Start of RECORDS PROVIDED
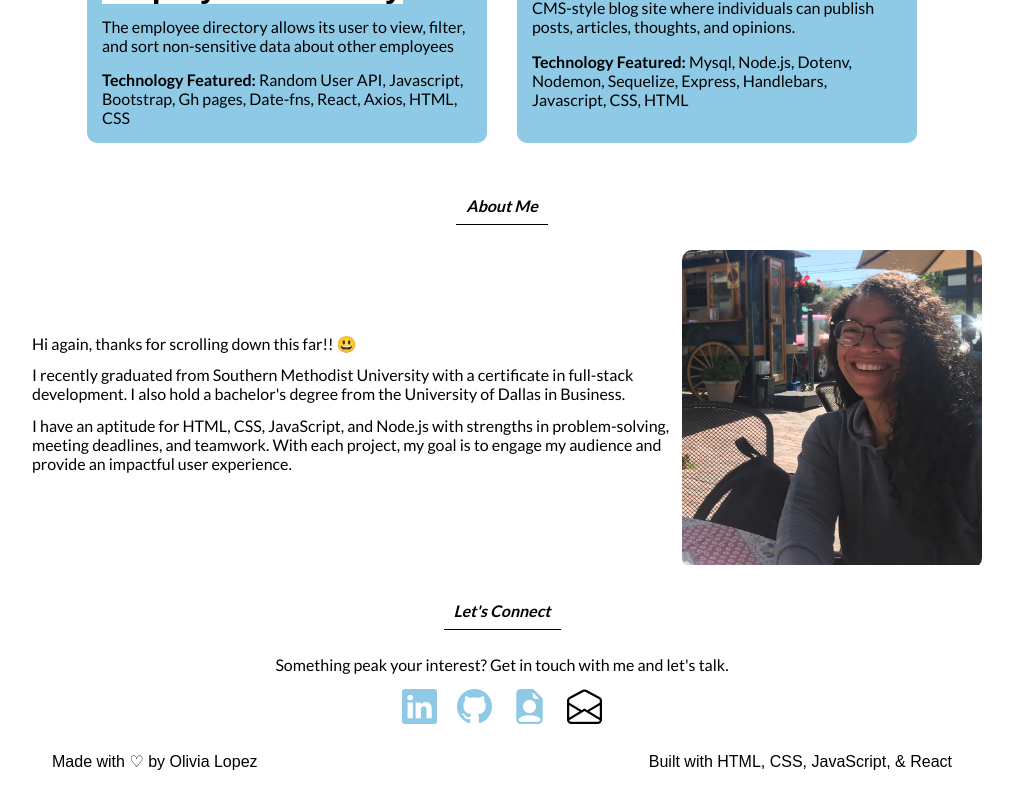
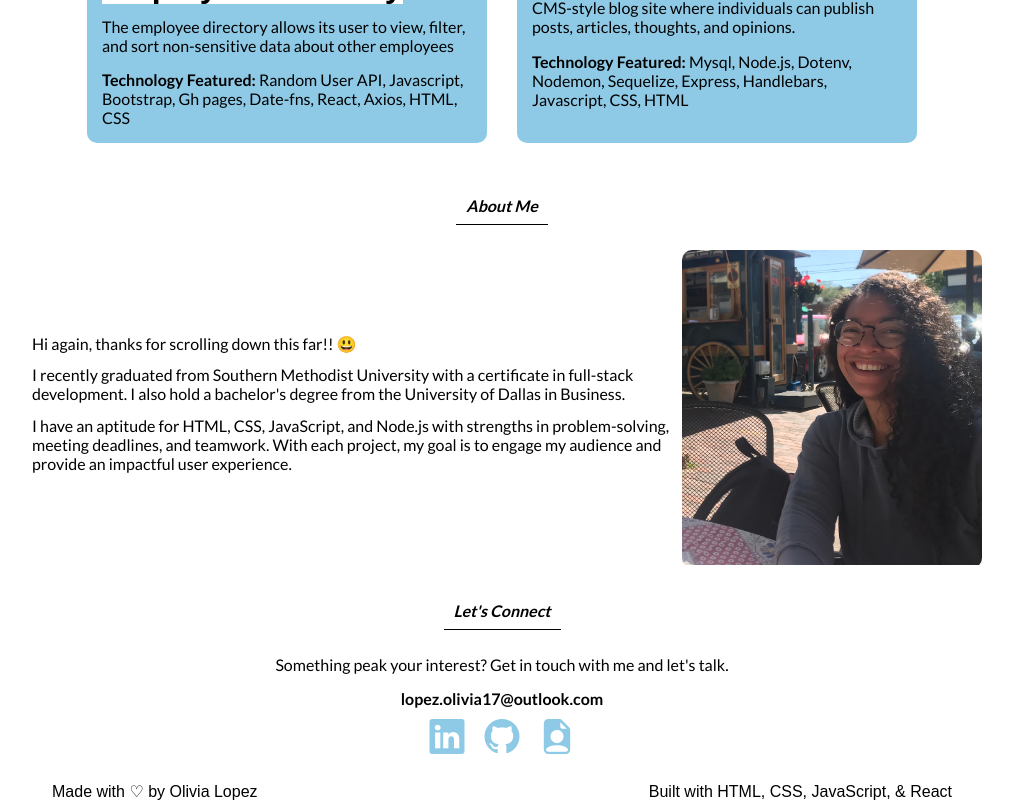
Before and after one commit to DoubleLForce5/Portfolio, a React (Create React App) app: page / in a window 1280 px wide. Shown: the part 1517-2317 px from the top of the page, without its empty margins (138-1151 px from the left). Before the commit the page ends 2287 px from the top, so only its background shows below. Built offline with nearby package versions, Linux system fonts and the light colour scheme.

Commit message:
modified contact section to write out email in place of email icon

```diff
--- a/src/components/ContactSection/style.css
+++ b/src/components/ContactSection/style.css
@@ -1,26 +1,35 @@
+#contact-content {
+  text-align: center;
+}
+
 .contact-text {
   line-height: 1.2;
   display: block;
-  text-align: center;
-  margin-bottom: 15px;
+  margin-bottom: 17px;
   font-family: "Lato", sans-serif;
 }
 
+.email-tag {
+  margin-bottom: 12px;
+  font-family: "Lato", sans-serif;
+}
+
+.email {
+  text-decoration: none;
+  font-weight: bold;
+  color: #000;
+}
+
+a.email:hover {
+  color: #8ecae6;
+}
+
 .contact-links {
-  text-align: center;
   font-size: 35px;
 }
 
 .contact-icon {
   margin: 10px;
-  color: #8ecae6;
-}
-
-.email-icon {
-  color: #000;
-}
-
-.email-icon i:hover {
   color: #8ecae6;
 }
 
--- a/src/pages/Contact.js
+++ b/src/pages/Contact.js
@@ -13,6 +13,13 @@ function Contact() {
         <p className="contact-text">
           Something peak your interest? Get in touch with me and let's talk.
         </p>
+        <p className='email-tag'><a
+            className="email"
+            href="mailto:lopez.olivia17@outlook.com"
+            target="_blank"
+            aria-label="link to my email"
+            rel="noopener noreferrer"
+          >lopez.olivia17@outlook.com</a></p>
         <div className="contact-links">
          <a
             className="linkedin-icon contact-icon"
@@ -35,13 +42,6 @@ function Contact() {
             aria-label="link to my resume"
             rel="noopener noreferrer"
           ><i class="bi bi-file-earmark-person-fill"></i></a>
-          <a
-            className="email-icon contact-icon"
-            href="mailto:lopez.olivia17@outlook.com"
-            target="_blank"
-            aria-label="link to my email"
-            rel="noopener noreferrer"
-          ><i class="bi bi-envelope-open"></i></a>
         </div>
       </ContactSection>
     </>
```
End of RECORDS PROVIDED
▶ YOUR OBJECTIVE
Before copying, set the pictures aside; then give the records again exactly.

▶ TASK RESULT
Before and after one commit to DoubleLForce5/Portfolio, a React (Create React App) app: page / in a window 1280 px wide. Shown: the part 1517-2317 px from the top of the page, without its empty margins (138-1151 px from the left). Before the commit the page ends 2287 px from the top, so only its background shows below. Built offline with nearby package versions, Linux system fonts and the light colour scheme.

Commit message:
modified contact section to write out email in place of email icon

```diff
--- a/src/components/ContactSection/style.css
+++ b/src/components/ContactSection/style.css
@@ -1,26 +1,35 @@
+#contact-content {
+  text-align: center;
+}
+
 .contact-text {
   line-height: 1.2;
   display: block;
-  text-align: center;
-  margin-bottom: 15px;
+  margin-bottom: 17px;
   font-family: "Lato", sans-serif;
 }
 
+.email-tag {
+  margin-bottom: 12px;
+  font-family: "Lato", sans-serif;
+}
+
+.email {
+  text-decoration: none;
+  font-weight: bold;
+  color: #000;
+}
+
+a.email:hover {
+  color: #8ecae6;
+}
+
 .contact-links {
-  text-align: center;
   font-size: 35px;
 }
 
 .contact-icon {
   margin: 10px;
-  color: #8ecae6;
-}
-
-.email-icon {
-  color: #000;
-}
-
-.email-icon i:hover {
   color: #8ecae6;
 }
 
--- a/src/pages/Contact.js
+++ b/src/pages/Contact.js
@@ -13,6 +13,13 @@ function Contact() {
         <p className="contact-text">
           Something peak your interest? Get in touch with me and let's talk.
         </p>
+        <p className='email-tag'><a
+            className="email"
+            href="mailto:lopez.olivia17@outlook.com"
+            target="_blank"
+            aria-label="link to my email"
+            rel="noopener noreferrer"
+          >lopez.olivia17@outlook.com</a></p>
         <div className="contact-links">
          <a
             className="linkedin-icon contact-icon"
@@ -35,13 +42,6 @@ function Contact() {
             aria-label="link to my resume"
             rel="noopener noreferrer"
           ><i class="bi bi-file-earmark-person-fill"></i></a>
-          <a
-            className="email-icon contact-icon"
-            href="mailto:lopez.olivia17@outlook.com"
-            target="_blank"
-            aria-label="link to my email"
-            rel="noopener noreferrer"
-          ><i class="bi bi-envelope-open"></i></a>
         </div>
       </ContactSection>
     </>
```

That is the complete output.